Led by NATO's Allied Command Transformation (ACT), the hackathon is an opportunity to experiment with applying emerging technologies to NATO use cases. The hackathon focused on machine learning this year, after it was discussed at the Fall 2019 TIDE Sprint. Solutions from this hackathon may be fed back into the next TIDE Sprint event for further discussion, creating a pathway for innovative solutions to continue to advance until they could be mature enough to be implemented at NATO.
“It is like every technology that we use – it's complicated, it's sophisticated, and it has the potential to be incredibly powerful," said Dr Michael Street, Head of Innovation and Data Science at the NCI Agency, of machine learning. “NATO is addressing this, as are many of the Nations: how can we use machine learning to help commanders make better decisions faster?"
The Agency helped develop one of the challenges in partnership with ACT, and several Agency experts participated in the hackathon to provide mentorship and guidance. The Agency participants did not compete for the hackathon prize.
“The real value we are getting here is talking with all the participants and listening to their innovative and different ideas," said Ivana Ilic Mestric, Senior Data Scientist at the NCI Agency. “The participants get to learn more about NATO and take that knowledge back to their organisations."
Events like these bring fresh thinking and different stimulus to a particular problem, Street said.
“This is giving people in NATO a sense of what's possible, what's technically feasible, how could this be used or how would people work with it," Street said. “It's a very different perspective on how we start to develop requirements, in areas where the technology's moving fast and the operational challenges are moving fast."
Participants had the choice of three different challenges to tackle during the hackathon.
The Agency and ACT developed one of the three challenges, to dynamically label voice and video. In this use case, participants were asked to use machine learning to teach a system to switch the classification of a video stream or voice call. The goal was to develop a system for calls or video streams that could automatically restrict access to classified content for participants not cleared to receive it.
The hackathon winner, 'Team FRONT,' demonstrated a solution to this challenge. Team FRONT was a team of software developers from the Polish Ministry of Defence IT Projects Centre.
“In complex, difficult military environments, Commanders and decision-makers need all the help they can get, all the support they can get, in a whole range of areas," Street said. “Machine learning is a tool which has come of age now."

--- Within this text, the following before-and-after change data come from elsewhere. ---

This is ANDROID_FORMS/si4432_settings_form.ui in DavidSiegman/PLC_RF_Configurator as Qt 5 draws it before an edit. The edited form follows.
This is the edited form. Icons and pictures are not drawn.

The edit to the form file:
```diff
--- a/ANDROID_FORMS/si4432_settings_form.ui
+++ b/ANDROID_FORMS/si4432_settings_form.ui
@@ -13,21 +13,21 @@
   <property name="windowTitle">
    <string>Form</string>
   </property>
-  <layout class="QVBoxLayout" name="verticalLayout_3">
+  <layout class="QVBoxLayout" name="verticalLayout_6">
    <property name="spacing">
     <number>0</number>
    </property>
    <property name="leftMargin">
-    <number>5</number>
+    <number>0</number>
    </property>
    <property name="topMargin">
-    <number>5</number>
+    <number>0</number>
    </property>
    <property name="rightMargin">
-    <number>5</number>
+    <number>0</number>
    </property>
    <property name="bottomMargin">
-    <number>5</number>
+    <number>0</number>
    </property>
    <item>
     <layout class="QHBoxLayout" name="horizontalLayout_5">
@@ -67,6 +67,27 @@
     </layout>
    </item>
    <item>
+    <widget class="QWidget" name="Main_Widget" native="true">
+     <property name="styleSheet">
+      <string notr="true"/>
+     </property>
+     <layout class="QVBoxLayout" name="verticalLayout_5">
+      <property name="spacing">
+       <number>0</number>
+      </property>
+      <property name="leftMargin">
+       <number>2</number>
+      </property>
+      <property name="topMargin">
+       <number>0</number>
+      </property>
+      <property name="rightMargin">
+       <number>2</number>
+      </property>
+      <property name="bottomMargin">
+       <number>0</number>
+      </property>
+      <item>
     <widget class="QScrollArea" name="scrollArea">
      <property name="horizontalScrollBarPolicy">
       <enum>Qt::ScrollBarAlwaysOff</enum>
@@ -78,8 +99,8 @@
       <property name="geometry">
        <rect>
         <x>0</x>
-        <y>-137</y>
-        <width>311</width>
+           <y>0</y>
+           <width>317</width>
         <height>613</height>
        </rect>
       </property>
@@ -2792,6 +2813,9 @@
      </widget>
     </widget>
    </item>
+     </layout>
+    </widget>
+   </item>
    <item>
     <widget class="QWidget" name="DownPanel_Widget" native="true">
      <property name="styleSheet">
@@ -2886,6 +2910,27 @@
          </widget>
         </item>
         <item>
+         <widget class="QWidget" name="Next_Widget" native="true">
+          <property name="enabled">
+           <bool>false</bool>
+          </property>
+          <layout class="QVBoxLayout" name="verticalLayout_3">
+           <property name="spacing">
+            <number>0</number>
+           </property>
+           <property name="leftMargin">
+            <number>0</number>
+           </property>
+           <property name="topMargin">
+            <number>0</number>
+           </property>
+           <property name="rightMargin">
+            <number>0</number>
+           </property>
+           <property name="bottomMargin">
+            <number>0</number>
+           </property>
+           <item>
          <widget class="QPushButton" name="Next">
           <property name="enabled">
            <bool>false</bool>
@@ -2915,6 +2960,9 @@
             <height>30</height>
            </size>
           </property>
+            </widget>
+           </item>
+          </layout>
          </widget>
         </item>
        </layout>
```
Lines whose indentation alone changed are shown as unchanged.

Another challenge developed by ACT focused on extracting data from documents. IBM Watson Centre, the host of this year's hackathon, proposed a third focused on predicting crises.